● **PROBLEM DETAILS**
Your task is to filter the data below down to the lines holding "published".

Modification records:

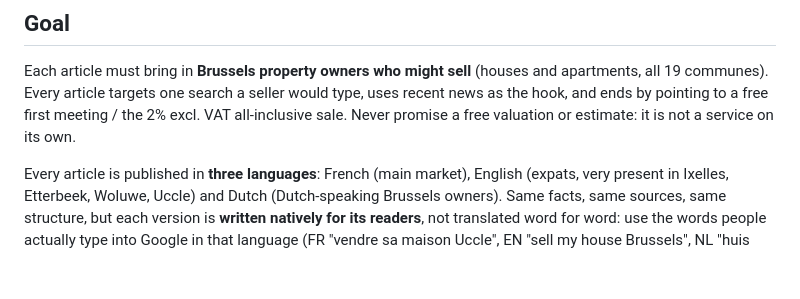
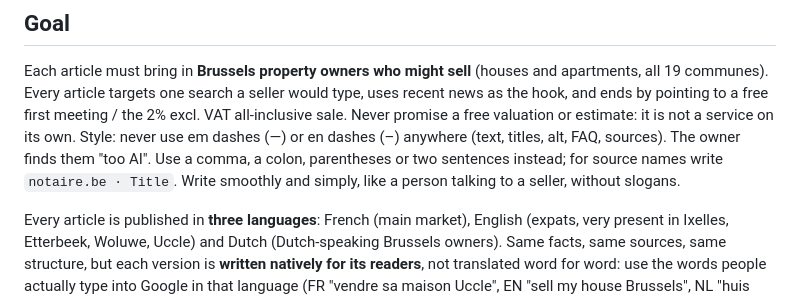
Before and after one commit to nicolae255/diamant-consult, a Markdown page: _tools/ARTICLE_GUIDE.md, the part around the change. GitHub-like rendering; blank space fills up the shorter version.

Commit message:
Article guide: no em dashes
Co-Authored-By: Claude Opus 5.5 <noreply@anthropic.com>

```diff
--- a/_tools/ARTICLE_GUIDE.md
+++ b/_tools/ARTICLE_GUIDE.md
@@ -7,6 +7,9 @@ Folders starting with `_` are not published by GitHub Pages.
 Each article must bring in **Brussels property owners who might sell** (houses and apartments, all 19
 communes). Every article targets one search a seller would type, uses recent news as the hook,
 and ends by pointing to a free first meeting / the 2% excl. VAT all-inclusive sale. Never promise a free valuation or estimate: it is not a service on its own.
+Style: never use em dashes (—) or en dashes (–) anywhere (text, titles, alt, FAQ, sources). The owner finds them
+"too AI". Use a comma, a colon, parentheses or two sentences instead; for source names write `notaire.be · Title`.
+Write smoothly and simply, like a person talking to a seller, without slogans.
 
 Every article is published in **three languages**: French (main market), English (expats, very present
 in Ixelles, Etterbeek, Woluwe, Uccle) and Dutch (Dutch-speaking Brussels owners). Same facts, same
```
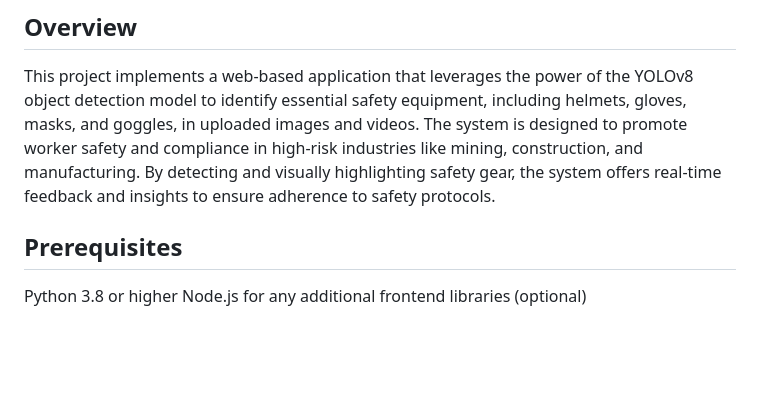
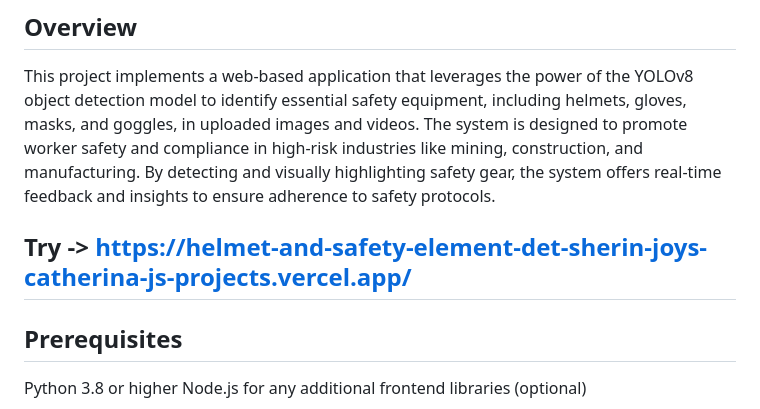
Before and after one commit to Catherina12384/Helmet-And-Safety-Element-Detector, a Markdown page: README.md, the part around the change. GitHub-like rendering; blank space fills up the shorter version.

```diff
--- a/README.md
+++ b/README.md
@@ -3,6 +3,7 @@
 ## Overview
 This project implements a web-based application that leverages the power of the YOLOv8 object detection model to identify essential safety equipment, including helmets, gloves, masks, and goggles, in uploaded images and videos. The system is designed to promote worker safety and compliance in high-risk industries like mining, construction, and manufacturing. By detecting and visually highlighting safety gear, the system offers real-time feedback and insights to ensure adherence to safety protocols.
 
+## Try -> https://helmet-and-safety-element-det-sherin-joys-catherina-js-projects.vercel.app/
 
 ## Prerequisites
 Python 3.8 or higher
```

● **REPLY TO THE TASK**
@@ -7,6 +7,9 @@ Folders starting with `_` are not published by GitHub Pages.
 Every article is published in **three languages**: French (main market), English (expats, very present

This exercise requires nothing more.